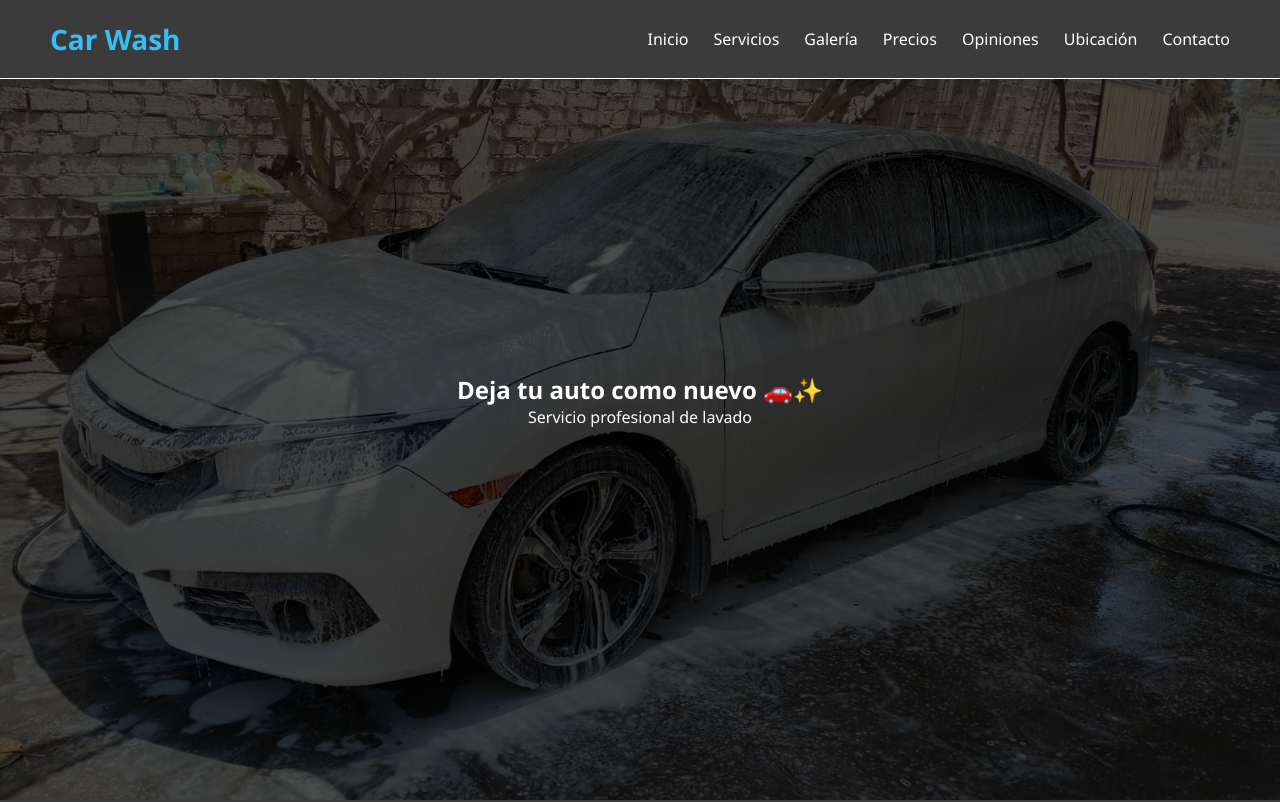
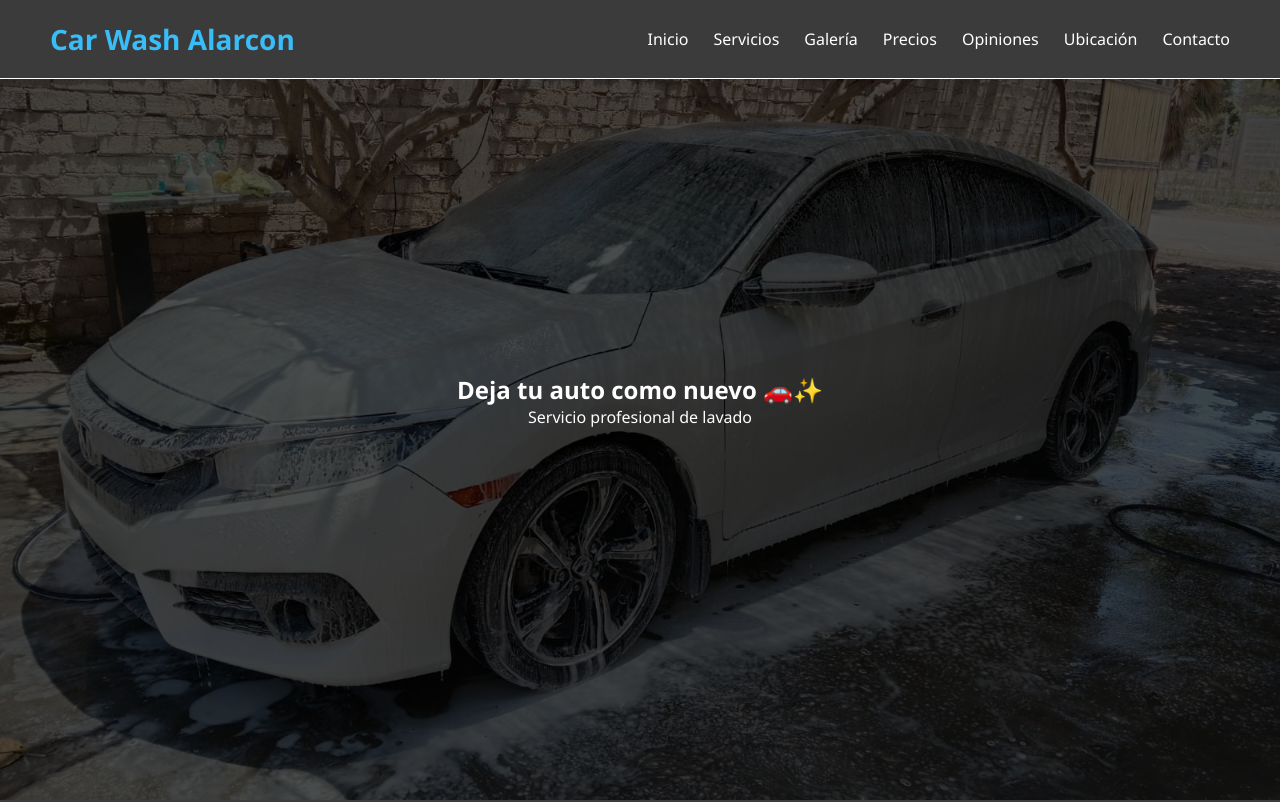
Before and after one commit to cristianrosario2026/car-wash-cristian-alarcon, a plain HTML site: page index.html in a window 1280 px wide. Shown: the top 802 px of the page. Drawn offline with nearby package versions, Linux system fonts and the light colour scheme.

Commit message:
Update index.html

```diff
--- a/index.html
+++ b/index.html
@@ -27,7 +27,7 @@
     <!-- NAV -->
     <header class="header">
         <div class="menu container">
-            <div class="logo-text">Car Wash</div>
+            <div class="logo-text">Car Wash Alarcon</div>
             <input type="checkbox" id="menu">
             <label for="menu">
 
```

····················

Problem description -
I'd like the material above repeated exactly, with the pictures omitted.

Written reply -
Before and after one commit to cristianrosario2026/car-wash-cristian-alarcon, a plain HTML site: page index.html in a window 1280 px wide. Shown: the top 802 px of the page. Drawn offline with nearby package versions, Linux system fonts and the light colour scheme.

Commit message:
Update index.html

```diff
--- a/index.html
+++ b/index.html
@@ -27,7 +27,7 @@
     <!-- NAV -->
     <header class="header">
         <div class="menu container">
-            <div class="logo-text">Car Wash</div>
+            <div class="logo-text">Car Wash Alarcon</div>
             <input type="checkbox" id="menu">
             <label for="menu">
 
```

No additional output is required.